When the maternal immune system encounters a challenge, whether through a natural infection or a vaccination, the primary immune cells of the central nervous system (CNS), known as neuroglia, become activated and primed. These neuroglia release chemical messengers known as cytokines which function to help eliminate the perceived threat, however, cytokines also play a key role in normal neurodevelopment.[48-52] This flood of maternal cytokines alters cytokine expression in the fetus and, if this occurs with enough intensity during a critical window of neurodevelopment, may lead to abnormalities even in the absence of overt neuroinflammation. Rodent studies have found that prenatal immune activation creates long-lasting alterations in cytokine expression in the fetal brain and can cause a more vigorous response to subsequent immune challenges such as postnatal vaccinations.[53,58,63] Human studies on individuals with ASD show chronic activation of neuroglia particularly within the cerebellum, elevated brain and cerebrospinal fluid (CSF) cytokines, and alterations in the genetic expression of genes governing neuroglia functions.[54-56,59-60] Neuroglial activation is known to promote the death of developing cerebellar Purkinje cells via reactive oxygen species (ROS).
Additionally, mitochondrial dysfunction in the offspring is a known sequela from maternal immune activation during pregnancy.

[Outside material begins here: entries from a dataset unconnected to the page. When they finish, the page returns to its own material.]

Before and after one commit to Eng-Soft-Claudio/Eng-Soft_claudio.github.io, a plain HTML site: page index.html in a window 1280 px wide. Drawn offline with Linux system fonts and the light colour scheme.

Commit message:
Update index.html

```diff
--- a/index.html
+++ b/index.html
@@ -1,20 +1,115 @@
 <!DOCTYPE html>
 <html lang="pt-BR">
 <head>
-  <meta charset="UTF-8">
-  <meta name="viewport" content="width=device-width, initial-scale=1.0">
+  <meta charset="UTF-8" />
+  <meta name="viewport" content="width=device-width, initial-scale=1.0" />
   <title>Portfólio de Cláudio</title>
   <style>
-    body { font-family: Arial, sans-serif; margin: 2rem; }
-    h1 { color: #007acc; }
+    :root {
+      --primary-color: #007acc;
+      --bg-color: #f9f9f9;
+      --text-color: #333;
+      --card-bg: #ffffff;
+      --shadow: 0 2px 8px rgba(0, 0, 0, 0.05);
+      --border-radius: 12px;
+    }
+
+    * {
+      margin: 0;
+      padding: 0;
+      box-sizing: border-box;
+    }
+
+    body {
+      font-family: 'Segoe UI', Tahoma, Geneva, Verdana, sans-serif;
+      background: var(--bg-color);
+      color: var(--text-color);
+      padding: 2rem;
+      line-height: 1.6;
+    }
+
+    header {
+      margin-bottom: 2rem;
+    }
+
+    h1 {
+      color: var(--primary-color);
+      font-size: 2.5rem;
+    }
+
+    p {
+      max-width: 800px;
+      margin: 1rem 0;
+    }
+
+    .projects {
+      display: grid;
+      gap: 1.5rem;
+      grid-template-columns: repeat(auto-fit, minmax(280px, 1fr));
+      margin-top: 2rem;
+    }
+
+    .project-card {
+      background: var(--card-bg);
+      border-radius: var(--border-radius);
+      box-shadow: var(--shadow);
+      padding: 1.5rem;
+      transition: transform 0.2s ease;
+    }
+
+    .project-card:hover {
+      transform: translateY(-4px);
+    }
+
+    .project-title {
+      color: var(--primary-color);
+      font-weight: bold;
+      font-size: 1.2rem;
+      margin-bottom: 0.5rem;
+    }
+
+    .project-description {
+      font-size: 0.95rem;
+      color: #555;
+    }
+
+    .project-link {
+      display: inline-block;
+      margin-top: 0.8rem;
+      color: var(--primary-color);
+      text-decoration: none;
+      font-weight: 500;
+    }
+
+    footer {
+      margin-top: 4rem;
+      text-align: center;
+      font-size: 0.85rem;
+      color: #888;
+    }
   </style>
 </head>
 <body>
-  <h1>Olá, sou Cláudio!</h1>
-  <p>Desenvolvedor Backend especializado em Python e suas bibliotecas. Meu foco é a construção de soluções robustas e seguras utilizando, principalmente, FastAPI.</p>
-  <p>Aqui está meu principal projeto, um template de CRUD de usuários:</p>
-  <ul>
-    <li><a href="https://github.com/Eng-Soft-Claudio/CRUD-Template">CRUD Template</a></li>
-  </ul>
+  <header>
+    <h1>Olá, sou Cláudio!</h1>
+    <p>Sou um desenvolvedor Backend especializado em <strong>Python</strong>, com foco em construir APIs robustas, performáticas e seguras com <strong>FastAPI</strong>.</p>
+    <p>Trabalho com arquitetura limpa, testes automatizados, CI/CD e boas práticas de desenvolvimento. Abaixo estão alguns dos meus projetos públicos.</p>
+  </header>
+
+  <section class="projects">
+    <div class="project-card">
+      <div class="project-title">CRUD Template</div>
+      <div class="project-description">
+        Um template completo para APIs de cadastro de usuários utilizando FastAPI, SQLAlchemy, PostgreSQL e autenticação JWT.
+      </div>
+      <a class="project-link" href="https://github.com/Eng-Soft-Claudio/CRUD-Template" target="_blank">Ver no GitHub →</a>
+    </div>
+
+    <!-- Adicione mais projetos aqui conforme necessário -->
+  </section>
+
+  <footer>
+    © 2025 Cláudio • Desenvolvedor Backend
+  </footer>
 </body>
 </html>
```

Mitochondrial issues are a recognized problem in a significant subset of people with ASD. Maternal antibodies produced during an immune challenge also have the potential to attack fetal brain proteins resulting in the neurobehavioral changes seen in ASD.[64-66]
You may have noticed that I have made no mention of specific vaccine ingredients that have garnered so much attention in recent years including aluminum, an adjuvant or immune stimulator found in the Tdap vaccine, or thimerosal, an ethyl-mercury containing compound found in some influenza vaccines. I did so to emphasize that maternal immune activation, even in the absence of known neurotoxins, can be problematic for the neurodevelopment of the fetus. If you would like more information on the dangers of thimerosal, I recommend Eric Gladen's new documentary 'Trace Amounts.' Of note, my home state of California passed a law in 2006 banning the administration of flu vaccines containing relatively high levels of thimerosal to pregnant women and young children with a special exemption, that has been granted in 2006, 2009, 2013 and now 2015, based on the following clause:

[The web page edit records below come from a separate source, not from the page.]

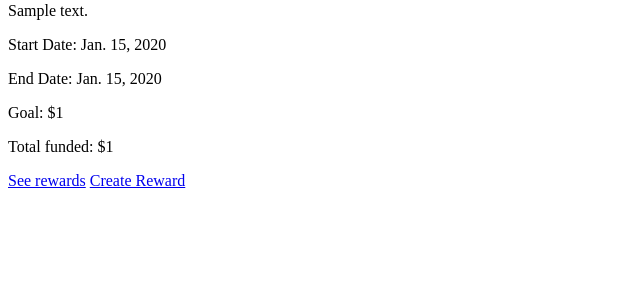
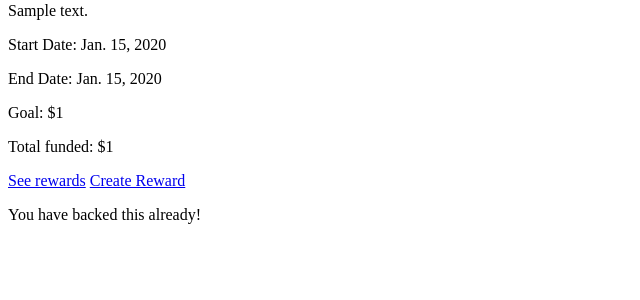
Before and after one commit to jeffreybyrne/crowdfunder, a Django app: page /project/1 in a window 1280 px wide. Shown: the part 259-559 px from the top of the page, without its empty margins (0-640 px from the left). Run offline with Django 3.2, Linux system fonts and the light colour scheme; a user stored in the database is signed in; tables that the repository leaves empty hold one stand-in row (values such as "Sample post").

Commit message:
already backed indicator

```diff
--- a/crowdfunder/crowdfunder/templates/project.html
+++ b/crowdfunder/crowdfunder/templates/project.html
@@ -11,4 +11,7 @@
   {% if owner.id == user.id %}
     <a href="{% url 'add_rewards' id=project.id%}" >Create Reward</a>
   {% endif %}
+    {% if already_backed %}
+      <p>You have backed this already!</p>
+    {% endif %}
 {% endblock %}
--- a/crowdfunder/crowdfunder/views.py
+++ b/crowdfunder/crowdfunder/views.py
@@ -16,7 +16,13 @@ def home_page(request):
 def project_page(request, id):
     project = Project.objects.get(pk=id)
     owner = project.owner
-    context = {'project': project, "owner":owner}
+    reward_list = project.reward_tiers.all()
+    already_backed = False
+    for reward in reward_list:
+        for purchase in reward.purchases.all():
+            if request.user == purchase.backer:
+                already_backed = True
+    context = {'project': project, "owner":owner, "already_backed":already_backed}
     response = render(request, 'project.html', context)
     return HttpResponse(response)
 
```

if the secretary [of Health & Human Services] finds, and the Governor concurs, that...an epidemic or shortage of supply of a vaccine that would prevent children under three years of age and knowingly pregnant women receiving the needed vaccine, making necessary the administration of a vaccine containing more mercury than the maximum level set forth..."
The potential for a maternal immune challenge to create neuroimmunological & neurobehavioral changes in the offspring is dependent on a number of factors including the timing & intensity of the initial immune challenge, the timing & intensity of subsequent immune challenges, concurrent & subsequent exposures to neurotoxins and genetic & epigenetic susceptibilities. Unfortunately, the implementation of universal vaccination during pregnancy fails to consider these factors. In his 2006 article entitled 'Pregnancy, Immunity, Schizophrenia, and Autism,' Dr. Paul Patterson, PhD concludes with this prescient statement:

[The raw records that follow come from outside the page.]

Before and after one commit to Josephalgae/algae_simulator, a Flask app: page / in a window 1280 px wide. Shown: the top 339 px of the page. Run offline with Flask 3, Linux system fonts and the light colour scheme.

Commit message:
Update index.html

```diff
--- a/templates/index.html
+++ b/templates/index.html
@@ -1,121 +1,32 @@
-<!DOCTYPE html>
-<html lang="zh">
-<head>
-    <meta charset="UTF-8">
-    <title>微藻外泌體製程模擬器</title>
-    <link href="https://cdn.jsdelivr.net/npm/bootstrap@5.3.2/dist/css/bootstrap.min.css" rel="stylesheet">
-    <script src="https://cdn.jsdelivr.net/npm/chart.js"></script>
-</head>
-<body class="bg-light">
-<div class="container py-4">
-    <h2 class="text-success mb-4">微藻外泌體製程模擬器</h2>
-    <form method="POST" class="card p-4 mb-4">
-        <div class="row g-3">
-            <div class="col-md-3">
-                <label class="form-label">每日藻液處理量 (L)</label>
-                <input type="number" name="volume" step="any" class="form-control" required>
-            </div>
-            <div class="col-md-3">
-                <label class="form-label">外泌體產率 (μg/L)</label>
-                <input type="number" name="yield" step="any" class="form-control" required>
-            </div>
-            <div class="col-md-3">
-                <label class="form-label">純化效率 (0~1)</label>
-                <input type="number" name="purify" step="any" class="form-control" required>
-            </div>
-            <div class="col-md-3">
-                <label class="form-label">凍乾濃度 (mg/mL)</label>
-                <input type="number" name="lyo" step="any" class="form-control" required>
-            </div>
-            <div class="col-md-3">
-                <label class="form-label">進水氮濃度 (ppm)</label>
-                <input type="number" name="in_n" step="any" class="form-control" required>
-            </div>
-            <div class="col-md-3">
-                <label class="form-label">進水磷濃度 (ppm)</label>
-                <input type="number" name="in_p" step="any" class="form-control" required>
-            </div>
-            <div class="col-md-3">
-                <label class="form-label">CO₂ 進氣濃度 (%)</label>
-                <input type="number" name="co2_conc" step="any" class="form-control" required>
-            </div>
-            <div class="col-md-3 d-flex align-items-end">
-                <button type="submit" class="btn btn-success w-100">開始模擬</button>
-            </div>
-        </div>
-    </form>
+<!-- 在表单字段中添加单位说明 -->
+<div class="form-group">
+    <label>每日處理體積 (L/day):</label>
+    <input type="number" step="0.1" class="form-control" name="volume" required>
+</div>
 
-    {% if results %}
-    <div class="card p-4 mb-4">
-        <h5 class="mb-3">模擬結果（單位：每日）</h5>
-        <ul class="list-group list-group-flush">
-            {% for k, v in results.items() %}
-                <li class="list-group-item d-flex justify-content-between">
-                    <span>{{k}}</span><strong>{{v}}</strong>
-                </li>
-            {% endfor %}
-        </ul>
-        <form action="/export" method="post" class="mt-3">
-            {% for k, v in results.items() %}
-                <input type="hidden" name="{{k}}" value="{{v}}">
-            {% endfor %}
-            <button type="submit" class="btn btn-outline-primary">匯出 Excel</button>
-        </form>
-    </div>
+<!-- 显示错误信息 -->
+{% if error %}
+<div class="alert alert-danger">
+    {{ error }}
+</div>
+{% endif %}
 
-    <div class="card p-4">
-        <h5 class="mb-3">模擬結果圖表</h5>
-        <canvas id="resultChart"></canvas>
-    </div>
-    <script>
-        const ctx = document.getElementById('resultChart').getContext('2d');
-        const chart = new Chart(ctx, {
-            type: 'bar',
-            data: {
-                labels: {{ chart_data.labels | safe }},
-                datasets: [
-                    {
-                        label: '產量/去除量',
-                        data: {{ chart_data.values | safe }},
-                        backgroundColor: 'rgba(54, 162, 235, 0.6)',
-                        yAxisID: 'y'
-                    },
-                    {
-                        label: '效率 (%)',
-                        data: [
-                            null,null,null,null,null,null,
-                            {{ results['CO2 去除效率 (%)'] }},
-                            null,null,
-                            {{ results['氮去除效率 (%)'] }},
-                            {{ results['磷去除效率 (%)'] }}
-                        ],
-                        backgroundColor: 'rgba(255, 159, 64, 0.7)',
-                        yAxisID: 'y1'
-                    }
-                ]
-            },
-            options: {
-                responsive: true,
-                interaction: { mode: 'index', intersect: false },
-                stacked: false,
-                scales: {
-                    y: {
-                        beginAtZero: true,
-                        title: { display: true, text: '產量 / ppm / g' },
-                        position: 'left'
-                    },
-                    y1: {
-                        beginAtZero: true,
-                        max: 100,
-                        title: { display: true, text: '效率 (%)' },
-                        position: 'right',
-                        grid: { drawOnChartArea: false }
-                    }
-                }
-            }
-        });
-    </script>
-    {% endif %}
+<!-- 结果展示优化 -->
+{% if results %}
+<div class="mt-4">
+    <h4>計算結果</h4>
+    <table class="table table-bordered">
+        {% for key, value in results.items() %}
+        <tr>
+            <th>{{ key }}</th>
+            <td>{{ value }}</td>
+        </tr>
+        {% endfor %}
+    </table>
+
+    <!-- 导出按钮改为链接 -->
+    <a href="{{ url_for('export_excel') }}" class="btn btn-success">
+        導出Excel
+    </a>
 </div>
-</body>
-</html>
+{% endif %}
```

"And what does vaccination do? It activates the immune system. That's the point of vaccination. In practice, not all pregnant women receive [vaccines], and I think that universal vaccination of pregnant women could get us into a whole new set of problems."